The epic story of how the gigantic land of America acquired its unique shape across 3,000 miles of territory, and how the largest land survey in history paved the way both for a colossal sale of property and for the embedding of democracy and the spirit of independence in the psyche of Americans.
The sheer scale of it makes the measuring of America extraordinary. Beginning in 1785, it became the largest land survey in history, stretching from the Ohio river to the Pacific coast and from Lake Erie to the Mexican border. It prepared the ground for the sale of almost two billion acres, and shaped landscapes and cities across the US more drastically than any event since the last ice age.
Before the survey could begin, there had to be agreement about what kind of measurement should be used.

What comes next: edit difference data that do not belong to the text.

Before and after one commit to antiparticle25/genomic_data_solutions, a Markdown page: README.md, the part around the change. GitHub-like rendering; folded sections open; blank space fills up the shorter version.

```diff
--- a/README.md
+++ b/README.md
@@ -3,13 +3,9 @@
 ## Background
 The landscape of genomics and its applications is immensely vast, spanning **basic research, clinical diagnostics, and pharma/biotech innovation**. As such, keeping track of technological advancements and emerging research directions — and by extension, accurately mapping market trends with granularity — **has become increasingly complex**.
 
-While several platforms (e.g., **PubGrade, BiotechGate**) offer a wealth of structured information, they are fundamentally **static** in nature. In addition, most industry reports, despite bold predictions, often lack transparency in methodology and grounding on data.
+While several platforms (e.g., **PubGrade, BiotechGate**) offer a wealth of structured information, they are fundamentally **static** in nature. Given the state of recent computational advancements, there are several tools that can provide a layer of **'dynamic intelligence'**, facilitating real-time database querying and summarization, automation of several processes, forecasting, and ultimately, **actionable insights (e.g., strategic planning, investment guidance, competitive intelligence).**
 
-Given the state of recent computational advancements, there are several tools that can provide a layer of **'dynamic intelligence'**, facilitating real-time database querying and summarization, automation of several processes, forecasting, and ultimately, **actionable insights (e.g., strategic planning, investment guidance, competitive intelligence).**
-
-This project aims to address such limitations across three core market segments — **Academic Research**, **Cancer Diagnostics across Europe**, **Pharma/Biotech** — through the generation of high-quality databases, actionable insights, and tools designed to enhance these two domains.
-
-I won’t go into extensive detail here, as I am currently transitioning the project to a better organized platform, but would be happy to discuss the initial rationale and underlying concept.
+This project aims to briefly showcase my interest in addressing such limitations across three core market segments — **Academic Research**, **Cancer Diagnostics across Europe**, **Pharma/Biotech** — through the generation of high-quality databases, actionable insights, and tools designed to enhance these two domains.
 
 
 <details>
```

What made the 18th-century debate so critical was the revolution taking place in Western thought as objective, scientific reasoning challenged the traditional, subjective view of the world.
A battle began between those (like the British) supporting a centuries-old organic form of measurement (ounces and pounds, yards and acres) and the modernisers, like Thomas Jefferson, who backed a system based on scientific observation.
The effects of the measuring of America on the landscape and people (native and immigrant) were huge and long-lasting; the story itself an exotic blend of narrative history and popular science.